§ **Task statement**: Your answer should hold all lines of the entries that include the word "right".
(Given records Opens)
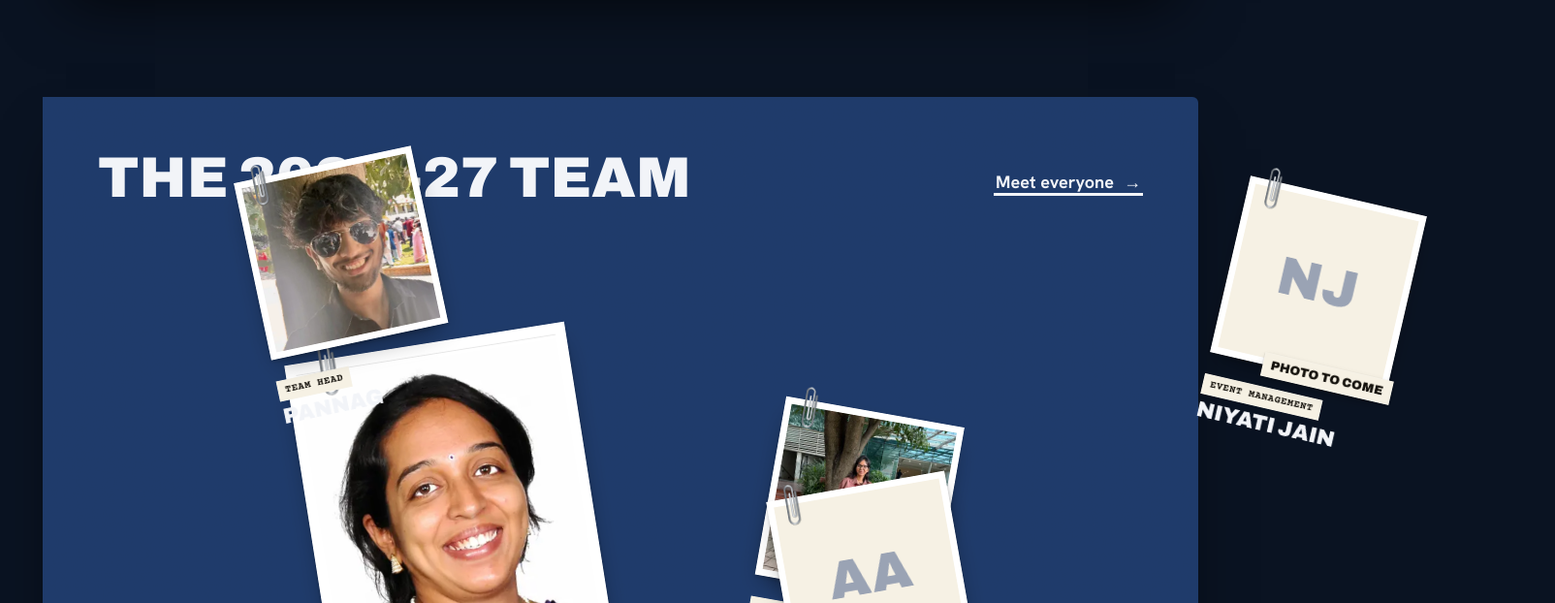
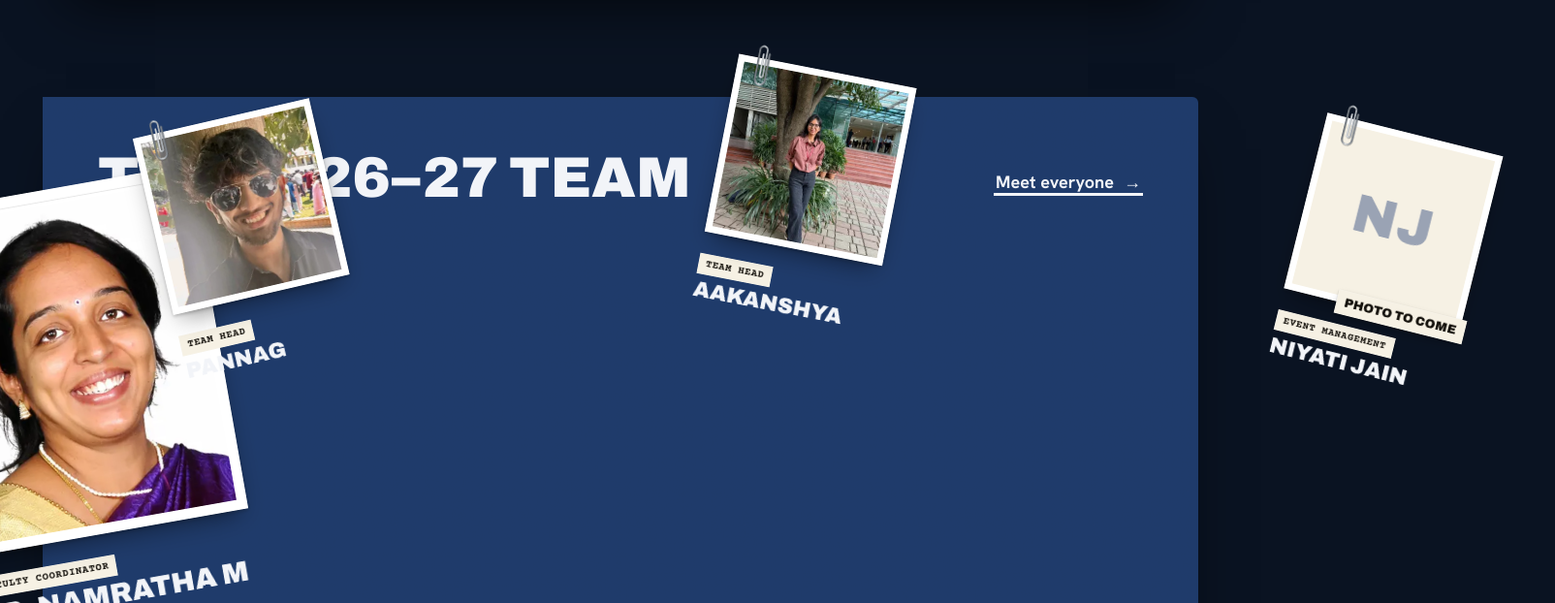
Before and after one commit to priyanshusharan-cmd/team-codelocked, an Astro site: page / in a window 1280 px wide. Shown: the part 2342-2964 px from the top of the page at 97% size, 1604 px wide, since content can reach past the window. Built offline with nearby package versions, Linux system fonts and the light colour scheme; Astro itself is replaced by a stand-in of ours.

Commit message:
Team scatter: spread in all directions, land later

```diff
--- a/src/components/TeamBoard.astro
+++ b/src/components/TeamBoard.astro
@@ -11,15 +11,15 @@ const { emails = false, animated = false } = Astro.props;
 
 // gentle offsets: [x vw, y vh, rotation deg]
 const drift: [number, number, number][] = [
-  [-18, -14, -12], [4, 18, 10], [22, -10, 13],
-  [-24, 10, 11], [6, -16, -10], [26, 14, -13],
-  [-20, -8, -11], [2, 16, 12], [24, -12, 14],
+  [-26, -20, -13], [0, -26, 11], [28, -18, 14],     // top row: up-left, up, up-right
+  [-32, 4, 12], [2, 24, -10], [32, 2, -14],         // middle: left, down, right
+  [-24, 26, -12], [-4, 30, 13], [26, 24, 15],       // bottom: down-left, down, down-right
 ];
 const headStyle = (i: number) =>
-  `--sx:${drift[i][0]}vw;--sy:${drift[i][1]}vh;--sr:${drift[i][2]}deg;--ss:0.86;--land:${34 + i * 3}%`;
+  `--sx:${drift[i][0]}vw;--sy:${drift[i][1]}vh;--sr:${drift[i][2]}deg;--ss:0.86;--land:${48 + i * 3}%`;
 ---
 <div class:list={['board', { animated }]}>
-  <div class="fac cell" data-team="All" style={animated ? '--sx:16vw;--sy:8vh;--sr:-9deg;--ss:0.88;--land:62%' : undefined}>
+  <div class="fac cell" data-team="All" style={animated ? '--sx:-14vw;--sy:-12vh;--sr:-10deg;--ss:0.88;--land:78%' : undefined}>
     <PersonFile name={faculty.name} role={faculty.role} photo={faculty.photo} size="lg" />
   </div>
   <div class="heads">
```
(Given records Closes)
§ **Output**:
+  [-26, -20, -13], [0, -26, 11], [28, -18, 14],     // top row: up-left, up, up-right
+  [-32, 4, 12], [2, 24, -10], [32, 2, -14],         // middle: left, down, right
+  [-24, 26, -12], [-4, 30, 13], [26, 24, 15],       // bottom: down-left, down, down-right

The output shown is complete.